WHAT YOU HAVE TO DO →
Where the word "files" appears in a line below, copy the whole line.

EXCERPTED DATA →
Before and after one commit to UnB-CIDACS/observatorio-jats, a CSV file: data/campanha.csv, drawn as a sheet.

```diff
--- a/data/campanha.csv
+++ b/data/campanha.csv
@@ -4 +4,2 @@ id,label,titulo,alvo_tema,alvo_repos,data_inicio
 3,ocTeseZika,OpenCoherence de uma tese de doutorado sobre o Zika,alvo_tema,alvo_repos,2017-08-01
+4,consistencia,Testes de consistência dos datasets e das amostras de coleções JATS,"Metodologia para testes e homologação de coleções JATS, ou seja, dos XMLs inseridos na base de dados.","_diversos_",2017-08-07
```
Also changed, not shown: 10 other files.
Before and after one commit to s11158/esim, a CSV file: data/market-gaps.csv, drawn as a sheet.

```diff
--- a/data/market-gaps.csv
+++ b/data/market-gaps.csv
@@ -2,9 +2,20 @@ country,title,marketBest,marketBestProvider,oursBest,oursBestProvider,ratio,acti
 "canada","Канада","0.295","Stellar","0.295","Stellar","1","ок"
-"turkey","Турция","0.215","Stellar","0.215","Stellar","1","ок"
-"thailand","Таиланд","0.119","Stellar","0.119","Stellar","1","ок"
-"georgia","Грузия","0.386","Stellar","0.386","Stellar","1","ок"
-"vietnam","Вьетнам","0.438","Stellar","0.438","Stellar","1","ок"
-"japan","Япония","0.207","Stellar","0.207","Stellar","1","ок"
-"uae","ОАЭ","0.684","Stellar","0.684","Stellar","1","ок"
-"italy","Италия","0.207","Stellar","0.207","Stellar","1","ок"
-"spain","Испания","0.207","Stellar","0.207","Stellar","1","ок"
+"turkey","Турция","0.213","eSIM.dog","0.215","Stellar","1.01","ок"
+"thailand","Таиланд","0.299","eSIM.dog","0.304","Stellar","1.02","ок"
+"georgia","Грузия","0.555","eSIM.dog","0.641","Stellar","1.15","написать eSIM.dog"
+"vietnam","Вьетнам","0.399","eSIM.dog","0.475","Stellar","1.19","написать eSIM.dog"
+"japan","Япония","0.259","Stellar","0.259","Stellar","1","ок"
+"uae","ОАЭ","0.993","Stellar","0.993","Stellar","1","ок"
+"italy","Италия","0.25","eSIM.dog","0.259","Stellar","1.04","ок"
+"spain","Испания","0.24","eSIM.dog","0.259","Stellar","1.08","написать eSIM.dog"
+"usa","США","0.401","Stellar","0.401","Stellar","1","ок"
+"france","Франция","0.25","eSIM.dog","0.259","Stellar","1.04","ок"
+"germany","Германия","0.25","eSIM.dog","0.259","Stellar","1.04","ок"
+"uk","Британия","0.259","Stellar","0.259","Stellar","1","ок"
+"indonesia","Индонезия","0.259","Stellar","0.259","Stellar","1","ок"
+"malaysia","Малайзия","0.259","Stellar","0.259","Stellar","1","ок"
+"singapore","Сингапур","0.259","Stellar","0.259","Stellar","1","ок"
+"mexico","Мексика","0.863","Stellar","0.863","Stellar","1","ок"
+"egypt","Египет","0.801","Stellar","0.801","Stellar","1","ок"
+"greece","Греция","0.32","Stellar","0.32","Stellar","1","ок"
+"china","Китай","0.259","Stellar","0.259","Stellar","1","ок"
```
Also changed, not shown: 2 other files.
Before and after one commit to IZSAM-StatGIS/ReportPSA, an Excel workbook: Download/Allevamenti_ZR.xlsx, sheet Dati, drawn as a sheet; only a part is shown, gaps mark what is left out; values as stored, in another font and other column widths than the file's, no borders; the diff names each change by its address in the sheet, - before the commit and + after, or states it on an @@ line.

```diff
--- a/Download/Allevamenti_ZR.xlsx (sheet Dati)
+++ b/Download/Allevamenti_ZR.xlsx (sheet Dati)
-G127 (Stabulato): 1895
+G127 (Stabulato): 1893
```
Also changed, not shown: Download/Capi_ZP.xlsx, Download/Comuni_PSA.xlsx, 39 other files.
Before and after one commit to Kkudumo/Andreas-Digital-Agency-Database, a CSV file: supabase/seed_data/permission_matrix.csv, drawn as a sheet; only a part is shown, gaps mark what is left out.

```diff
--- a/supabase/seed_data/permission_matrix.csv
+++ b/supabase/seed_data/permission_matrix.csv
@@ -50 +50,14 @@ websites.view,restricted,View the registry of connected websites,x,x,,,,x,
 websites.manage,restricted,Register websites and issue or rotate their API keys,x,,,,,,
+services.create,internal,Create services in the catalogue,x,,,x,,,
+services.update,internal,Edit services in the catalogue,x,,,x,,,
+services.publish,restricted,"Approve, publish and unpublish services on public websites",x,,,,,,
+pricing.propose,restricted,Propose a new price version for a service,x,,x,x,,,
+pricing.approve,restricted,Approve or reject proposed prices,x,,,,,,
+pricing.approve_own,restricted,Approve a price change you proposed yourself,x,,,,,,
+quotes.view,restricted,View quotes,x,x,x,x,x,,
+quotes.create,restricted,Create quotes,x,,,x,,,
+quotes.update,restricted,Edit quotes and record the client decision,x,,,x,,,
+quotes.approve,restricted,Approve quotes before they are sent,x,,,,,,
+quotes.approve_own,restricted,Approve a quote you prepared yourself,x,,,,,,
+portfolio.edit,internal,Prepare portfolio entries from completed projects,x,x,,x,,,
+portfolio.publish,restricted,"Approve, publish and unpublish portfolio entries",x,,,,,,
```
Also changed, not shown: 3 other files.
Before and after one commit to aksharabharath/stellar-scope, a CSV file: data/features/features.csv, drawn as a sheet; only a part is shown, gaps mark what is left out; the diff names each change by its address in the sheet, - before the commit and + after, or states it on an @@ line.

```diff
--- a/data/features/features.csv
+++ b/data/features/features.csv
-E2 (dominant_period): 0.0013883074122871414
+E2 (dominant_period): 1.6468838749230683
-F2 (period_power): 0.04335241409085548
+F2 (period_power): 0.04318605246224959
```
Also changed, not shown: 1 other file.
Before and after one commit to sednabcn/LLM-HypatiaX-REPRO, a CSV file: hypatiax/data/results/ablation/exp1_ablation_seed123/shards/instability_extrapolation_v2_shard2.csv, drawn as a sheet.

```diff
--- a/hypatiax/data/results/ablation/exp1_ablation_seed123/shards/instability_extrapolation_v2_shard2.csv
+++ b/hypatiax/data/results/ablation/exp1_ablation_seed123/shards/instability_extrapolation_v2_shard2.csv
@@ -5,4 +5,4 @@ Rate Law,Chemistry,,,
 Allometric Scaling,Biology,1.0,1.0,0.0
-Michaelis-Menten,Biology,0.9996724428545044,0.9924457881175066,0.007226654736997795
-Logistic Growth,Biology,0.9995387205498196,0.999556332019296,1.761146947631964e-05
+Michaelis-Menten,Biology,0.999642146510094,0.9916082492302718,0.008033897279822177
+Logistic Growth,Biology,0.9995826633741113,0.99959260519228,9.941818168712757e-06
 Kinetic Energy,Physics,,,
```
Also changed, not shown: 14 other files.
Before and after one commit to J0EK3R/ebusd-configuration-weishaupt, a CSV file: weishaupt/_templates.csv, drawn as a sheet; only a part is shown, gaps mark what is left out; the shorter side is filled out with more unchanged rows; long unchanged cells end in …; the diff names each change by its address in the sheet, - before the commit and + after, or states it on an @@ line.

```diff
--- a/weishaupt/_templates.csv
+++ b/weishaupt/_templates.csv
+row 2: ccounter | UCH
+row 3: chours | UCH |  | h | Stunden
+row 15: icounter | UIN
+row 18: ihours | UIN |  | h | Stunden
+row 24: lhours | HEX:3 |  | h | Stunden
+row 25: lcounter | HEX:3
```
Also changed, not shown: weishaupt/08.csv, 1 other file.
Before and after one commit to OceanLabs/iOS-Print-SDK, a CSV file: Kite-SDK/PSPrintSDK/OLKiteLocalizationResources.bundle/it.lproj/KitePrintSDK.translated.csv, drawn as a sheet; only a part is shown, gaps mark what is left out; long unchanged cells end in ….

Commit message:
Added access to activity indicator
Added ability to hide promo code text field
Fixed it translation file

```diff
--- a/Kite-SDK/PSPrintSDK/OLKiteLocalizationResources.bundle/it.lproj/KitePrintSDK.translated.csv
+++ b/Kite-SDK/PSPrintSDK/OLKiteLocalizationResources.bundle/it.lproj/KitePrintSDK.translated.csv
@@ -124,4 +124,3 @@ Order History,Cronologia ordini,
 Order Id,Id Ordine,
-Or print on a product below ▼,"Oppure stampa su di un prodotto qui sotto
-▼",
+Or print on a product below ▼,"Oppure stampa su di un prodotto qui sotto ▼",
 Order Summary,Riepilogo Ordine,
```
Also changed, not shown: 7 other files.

ANSWER TO THE EXERCISE →
Also changed, not shown: 10 other files.
Also changed, not shown: 2 other files.
Also changed, not shown: Download/Capi_ZP.xlsx, Download/Comuni_PSA.xlsx, 39 other files.
Also changed, not shown: 3 other files.
Also changed, not shown: 14 other files.
Also changed, not shown: 7 other files.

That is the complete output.